I’m sure many of us struggle with the seemingly endless Torah descriptions of the Tabernacle, and the rigid rules and hierarchy of its associated priesthood. Despite their almost complete irrelevance to the way we now practise Judaism, the weekly sidrah for a good part of the year concerns itself with the priesthood and Tabernacle.
In its early years, the American Reform movement chose to expunge all references to any yearning to rebuild the Temple, and to rid itself of any remnants of the hereditary leadership of the Kohanim and the Levites.They distanced themselves from “all such Mosaic and rabbinical laws as regulate diet, priestly purity and dress”.

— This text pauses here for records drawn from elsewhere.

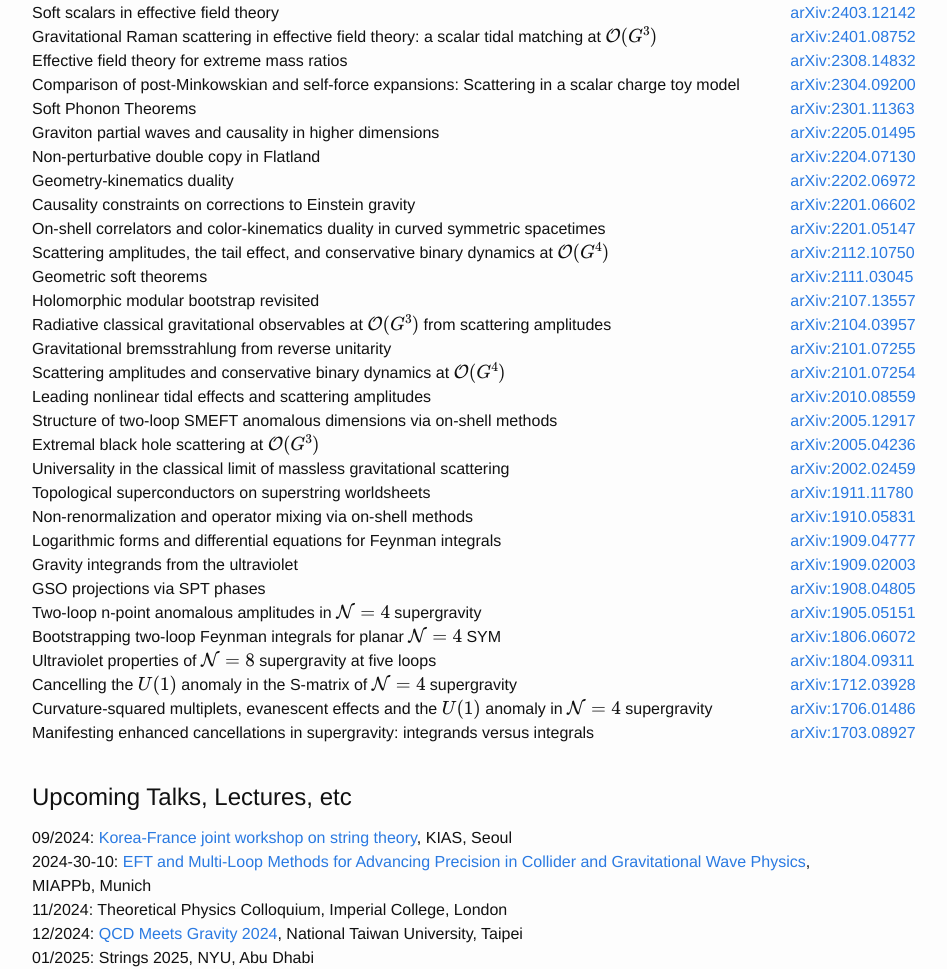
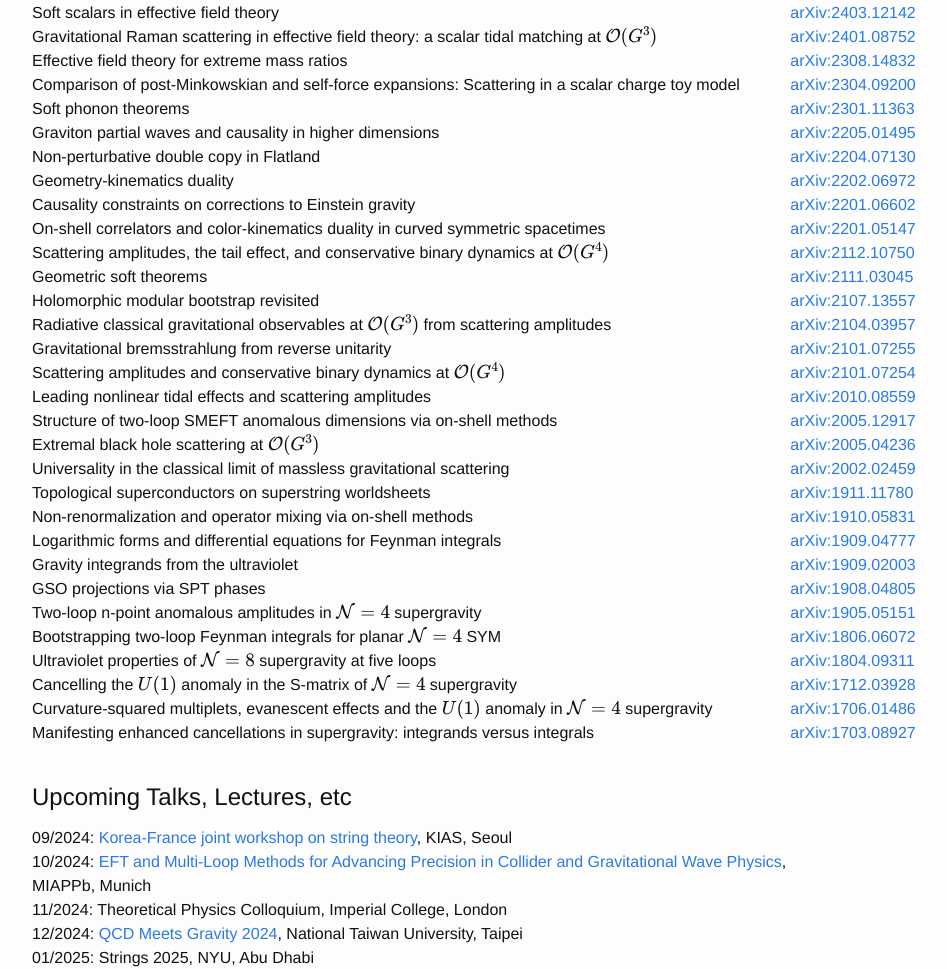
Before and after one commit to julioparra/julioparra.github.io, a Jekyll site: the page built from index.md, in a window 1280 px wide and 1400 px high, scrolled down 383 px. Shown: the part 160-1129 px from the top of the window, without its empty margins (168-1115 px from the left). Built offline with Jekyll 4.4.1, drawn with Linux system fonts in a browser that asks for light colours; nearby versions of some CDN libraries.

Commit message:
Minor typos

```diff
--- a/_data/papers.yml
+++ b/_data/papers.yml
@@ -8,7 +8,7 @@
   arxivnumber: "2308.14832"
 - title: "Comparison of post-Minkowskian and self-force expansions: Scattering in a scalar charge toy model"
   arxivnumber: "2304.09200"
-- title: "Soft Phonon Theorems"
+- title: "Soft phonon theorems"
   arxivnumber: "2301.11363"
 - title: "Graviton partial waves and causality in higher dimensions"
   arxivnumber: "2205.01495"
--- a/_data/talks.yml
+++ b/_data/talks.yml
@@ -46,7 +46,7 @@
   location: London
   video:
 
-- date: 2024-30-10
+- date: 2024-10-30
   name: EFT and Multi-Loop Methods for Advancing Precision in Collider and Gravitational Wave Physics
   type: conference
   link: https://www.munich-iapbp.de/eft-multi-loop-methods
```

It didn’t really stick. Over the last 100 years, even the most “modern” Reform Jews have re-evaluated their connection to tradition, returning to rituals, even if sometimes reinterpreted with modern eyes. But in support of the egalitarian sensibilities of the early reformers, I am not thrilled by the modern tendency for congregants to turn themselves into passive “observers” of services. They turn the rabbi into a type of priest, perhaps the only learned person in the community, who leads the entire service. Is the priestly model of leadership really something we want to perpetuate?
So, how do we resolve that not-quite-weekly struggle? We can benefit by looking at one of the meanings of the special passage read for Shabbat Zachor in this week before Purim. We are told, zachor, not to forget, to blot out the memory of Amalek from under heaven.
Remember to forget/blot out! Surely that is a paradox if ever there was one. That is the Jewish way, to constantly struggle with our tradition, to think about it, examine it. It is not for us to discard everything with which we have to struggle. This burning urgency to remember, and the accompanying questioning, is perhaps the main thing that still defines us as a people.